Find all real solutions of the equation (x^2-7x+11)^(x^2-11x+30) = 1.

Given that a, b and c are natural numbers show that if sqrt a+sqrt b is rational then it is a natural number. Extend this to 3 variables.

In this article we show that every whole number can be written as a continued fraction of the form k/(1+k/(1+k/...)).

We continue the discussion given in Euclid's Algorithm I, and here we shall discover when an equation of the form ax+by=c has no solutions, and when it has infinitely many solutions.

In this 7-sandwich: 7 1 3 1 6 4 3 5 7 2 4 6 2 5 there are 7 numbers between the 7s, 6 between the 6s etc. The article shows which values of n can make n-sandwiches and which cannot.

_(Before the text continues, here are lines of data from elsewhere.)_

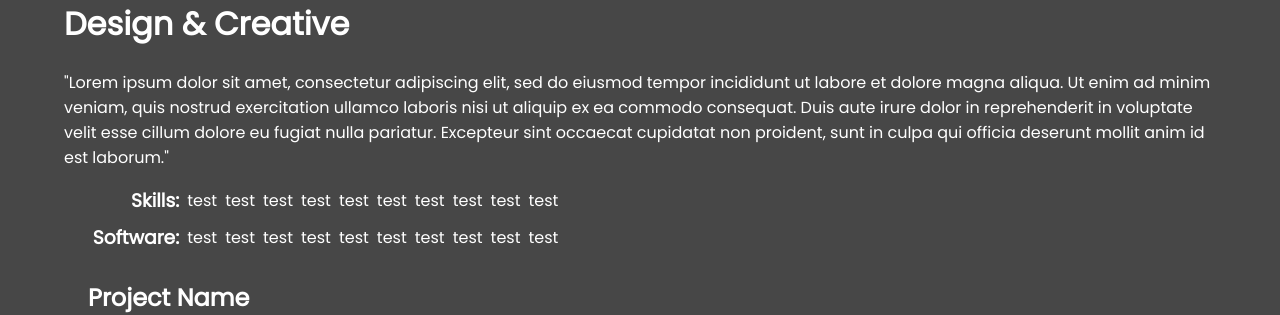
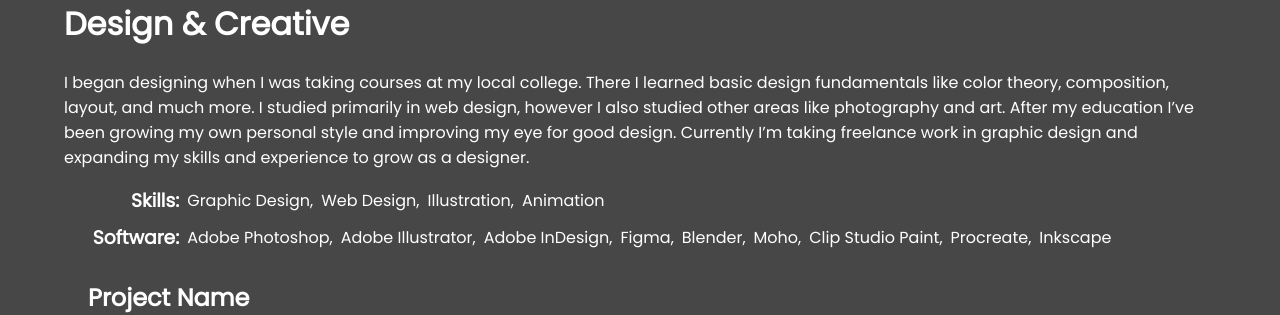
Before and after one commit to Rmiverson/rmiportfolio, a React (Create React App) app: page /design in a window 1280 px wide. Shown: the part 186-501 px from the top of the page. Built offline with nearby package versions, Linux system fonts and the light colour scheme.

Commit message:
got data loading and data displaying for introduction and skills in design page

```diff
--- a/src/containers/Design/Design.js
+++ b/src/containers/Design/Design.js
@@ -1,10 +1,36 @@
-import React from "react";
+import React, {useEffect, useState} from "react";
 import Footer from "../../components/Footer";
 import Nav from "../../components/Nav";
 
 import './Design.scss'
 
 const Design = () => {
+  const [result, setResult] = useState({data: {}, status: null, message: null});
+
+  useEffect(() => {
+    async function getData() {
+      try {
+        await fetch('db.json', {
+          headers: {
+            'Content-Type': 'application/json',
+            'Accept': 'application/json'
+          }
+        })
+        .then((response) => response.json())
+        .then((data) => {
+          setResult({data: data, status: 200, message: 'OK'})
+        });
+      } catch (error) {
+        setResult({data: {}, status: error, message: error})
+      };
+      };
+
+      getData();
+  }, []);
+
+  if (!result.status) {
+    return <div>Loading...</div>
+  } else {
     return (
       <div className="design">
         <div className="mid-ribbon">
@@ -15,7 +41,7 @@ return (
         <div className="design-content min-height">
           <div className="design-introduction">
             <h1>Design & Creative</h1>
-          <p>"Lorem ipsum dolor sit amet, consectetur adipiscing elit, sed do eiusmod tempor incididunt ut labore et dolore magna aliqua. Ut enim ad minim veniam, quis nostrud exercitation ullamco laboris nisi ut aliquip ex ea commodo consequat. Duis aute irure dolor in reprehenderit in voluptate velit esse cillum dolore eu fugiat nulla pariatur. Excepteur sint occaecat cupidatat non proident, sunt in culpa qui officia deserunt mollit anim id est laborum."</p>
+            {result.data?.design?.introduction.map((paragraph, index) => <p key={paragraph + index}>{paragraph}</p>)}
           </div>
 
           <div className="design-skills-list">
@@ -23,16 +49,17 @@ return (
               <h3>Skills:</h3>
 
               <ul>
-              <li>test</li>
-              <li>test</li>
-              <li>test</li>
-              <li>test</li>
-              <li>test</li>
-              <li>test</li>
-              <li>test</li>
-              <li>test</li>
-              <li>test</li>
-              <li>test</li>
+                {result.data.design.skills.skills.map((skill, index) => {
+                  let returnValue = skill
+
+                  if (index + 1 !== result.data.design.skills.skills.length) {
+                    returnValue = `${skill},`
+                  }
+
+                  return (
+                    <li key={skill + index}>{returnValue}</li>
+                  )
+                })}
               </ul>
             </div>
 
@@ -40,16 +67,17 @@ return (
               <h3>Software:</h3>
 
               <ul>
-              <li>test</li>
-              <li>test</li>
-              <li>test</li>
-              <li>test</li>
-              <li>test</li>
-              <li>test</li>
-              <li>test</li>
-              <li>test</li>
-              <li>test</li>
-              <li>test</li>
+                {result.data.design.skills.software.map((software, index) => {
+                  let returnValue = software
+
+                  if (index + 1 !== result.data.design.skills.software.length) {
+                    returnValue = `${software},`
+                  }
+
+                  return (
+                    <li key={software + index}>{returnValue}</li>
+                  )
+                })}
               </ul>
             </div>
           </div>
@@ -67,5 +95,6 @@ return (
       </div>
     );
   };
+};
 
 export default Design;
```
Lines whose indentation alone changed are shown as unchanged.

Given that u>0 and v>0 find the smallest possible value of 1/u + 1/v given that u + v = 5 by different methods.

Suppose A always beats B and B always beats C, then would you expect A to beat C? Not always! What seems obvious is not always true. Results always need to be proved in mathematics.

Euler found four whole numbers such that the sum of any two of the numbers is a perfect square...

Show that the arithmetic mean, geometric mean and harmonic mean of a and b can be the lengths of the sides of a right-angles triangle if and only if a = bx^3, where x is the Golden Ratio.

Can you work out where the blue-and-red brick roads end?

A composite number is one that is neither prime nor 1. Show that 10201 is composite in any base.

Prove that the shaded area of the semicircle is equal to the area of the inner circle.

Prove that, given any three parallel lines, an equilateral triangle always exists with one vertex on each of the three lines.

Can you convince me of each of the following: If a square number is multiplied by a square number the product is ALWAYS a square number...

If you take two tests and get a marks out of a maximum b in the first and c marks out of d in the second, does the mediant (a+c)/(b+d)lie between the results for the two tests separately.

Peter Zimmerman, a Year 13 student at Mill Hill County High School in Barnet, London wrote this account of modulus arithmetic.

Imagine two identical cylindrical pipes meeting at right angles and think about the shape of the space which belongs to both pipes. Early Chinese mathematicians call this shape the mouhefanggai.

Take a number, add its digits then multiply the digits together, then multiply these two results. If you get the same number it is an SP number.

The first of five articles concentrating on whole number dynamics, ideas of general dynamical systems are introduced and seen in concrete cases.

This article extends the discussions in "Whole number dynamics I". Continuing the proof that, for all starting points, the Happy Number sequence goes into a loop or homes in on a fixed point.

In this third of five articles we prove that whatever whole number we start with for the Happy Number sequence we will always end up with some set of numbers being repeated over and over again.

When if ever do you get the right answer if you add two fractions by adding the numerators and adding the denominators?

A point moves around inside a rectangle. What are the least and the greatest values of the sum of the squares of the distances from the vertices?

The first of two articles on Pythagorean Triples which asks how many right angled triangles can you find with the lengths of each side exactly a whole number measurement. Try it!

This article looks at knight's moves on a chess board and introduces you to the idea of vectors and vector addition.

Start with any whole number N, write N as a multiple of 10 plus a remainder R and produce a new whole number N'. Repeat. What happens?

Some puzzles requiring no knowledge of knot theory, just a careful inspection of the patterns. A glimpse of the classification of knots and a little about prime knots, crossing numbers and. . . .

This article discusses how every Pythagorean triple (a, b, c) can be illustrated by a square and an L shape within another square. You are invited to find some triples for yourself.

An article which gives an account of some properties of magic squares.

Solve this famous unsolved problem and win a prize. Take a positive integer N. If even, divide by 2; if odd, multiply by 3 and add 1. Iterate. Prove that the sequence always goes to 4,2,1,4,2,1...